ObjectiveThe purpose of this article was to quantitative analyses the spatialvariability and temporal variability of influenza like illness (ILI) bya three-level Poisson model, which means to explain the spatial andtemporal level effects by introducing the random effects.IntroductionThe early detection of outbreaks of diseases is one of the mostchallenging objectives of epidemiological surveillance systems. Inorder to achieve this goal, the primary foundation is using those bigsurveillance data for understanding and controlling the spatiotemporalvariability of disease through populations. Typically, publichealth’s surveillance system would generate data with the big datacharacteristics of high volume, velocity, and variety. One commonquestion of big data analysis is most of the data have the multilevel orhierarchy structure, in other word the big data are non-independent.Traditional multilevel or hierarchical model can only deal with 2 or3 hierarchical data structure, which bound health big data furtherresearch for modeling, forecast and early-warning in the public healthsurveillance, in particular involving complex spatial and temporalvariability of Infectious Diseases in the reality.MethodsAll the data based the ISSC project from April 1 2012 throughMarch 31 2014 in the China. We adopted Markov Chain MonteCarlo algorithm (MCMC) in Bayesian hierarchical (multilevel)model, which means to explain the spatial and temporal leveleffects by introducing the random effects. In order to calculate thegeographical variations and temporal variation of ILI cases duringtwo years surveillance, we constructed spatial and temporal modelof three levels, which was day-in-months → months-in-two-year→Monitoring Units (Fig-1). Level one was repeated measures withinevery month, which was referred as day-in-months and the maximumvalue was 31 days. Level two was the variation tendency of monthswhich was 24 months. Level three was the effect of spatial distributionof monitoring units, which took the spatial heterogeneity into accountrather than dependence. This model was then adopted to evaluate andimprove the early warning capacity of syndromic surveillance.ResultsWe adopted multilevel spatio-temporal model (day-in-months →months-in-two-year →Monitoring Units) to analyze the points datacollected from 2 counties in China, including two hospitals at countylevel, 15 central hospital at township level and 152 health care unitsin the villages. The analysis of totally 108163 pieces of point data onILI case indicated there are significant spatial and temporal variationamong these cases. Among two thirds of the variation attributes to thedifference of geographical locations of these monitoring sites. Theremaining one third of the variation attributes to the time dimensions,such as seasonal effect.ConclusionsThe variation of monitoring data collected from health careunits mainly attributes to the difference of geographic locations formonitoring sites, yet only one third of the change attribute to the timechange, such as seasons, holidays and festivals. Therefore, it is criticalto select the location of monitoring site, which is more rational toselect the hotspots with representative characters rather than try tocover the whole monitoring area.

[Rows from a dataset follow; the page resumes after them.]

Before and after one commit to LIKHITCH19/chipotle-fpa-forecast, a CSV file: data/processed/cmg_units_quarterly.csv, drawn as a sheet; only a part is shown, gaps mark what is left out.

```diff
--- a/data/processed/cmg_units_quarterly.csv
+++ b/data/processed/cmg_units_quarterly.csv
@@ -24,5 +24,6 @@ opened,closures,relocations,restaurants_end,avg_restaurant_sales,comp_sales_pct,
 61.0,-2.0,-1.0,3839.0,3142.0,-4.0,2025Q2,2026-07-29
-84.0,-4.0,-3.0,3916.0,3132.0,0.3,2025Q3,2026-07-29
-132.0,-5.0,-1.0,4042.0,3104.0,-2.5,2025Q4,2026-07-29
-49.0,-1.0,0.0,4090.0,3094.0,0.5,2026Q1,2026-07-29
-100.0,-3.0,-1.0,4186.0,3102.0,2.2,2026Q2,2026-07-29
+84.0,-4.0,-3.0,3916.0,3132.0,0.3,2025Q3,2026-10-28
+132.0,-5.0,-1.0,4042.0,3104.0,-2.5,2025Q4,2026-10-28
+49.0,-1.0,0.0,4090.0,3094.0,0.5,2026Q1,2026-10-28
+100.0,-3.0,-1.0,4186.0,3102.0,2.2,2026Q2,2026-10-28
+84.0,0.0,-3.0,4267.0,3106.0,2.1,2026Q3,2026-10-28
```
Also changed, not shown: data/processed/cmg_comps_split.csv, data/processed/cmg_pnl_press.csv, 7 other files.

https://doi.org/10.5210/ojphi.v9i1.7697
PDF
Authors own copyright of their articles appearing in the Online Journal of Public Health Informatics. Readers may copy articles without permission of the copyright owner(s), as long as the author and OJPHI are acknowledged in the copy and the copy is used for educational, not-for-profit purposes. Share-alike: when posting copies or adaptations of the work, release the work under the same license as the original. For any other use of articles, please contact the copyright owner. The journal/publisher is not responsible for subsequent uses of the work, including uses infringing the above license. It is the author's responsibility to bring an infringement action if so desired by the author.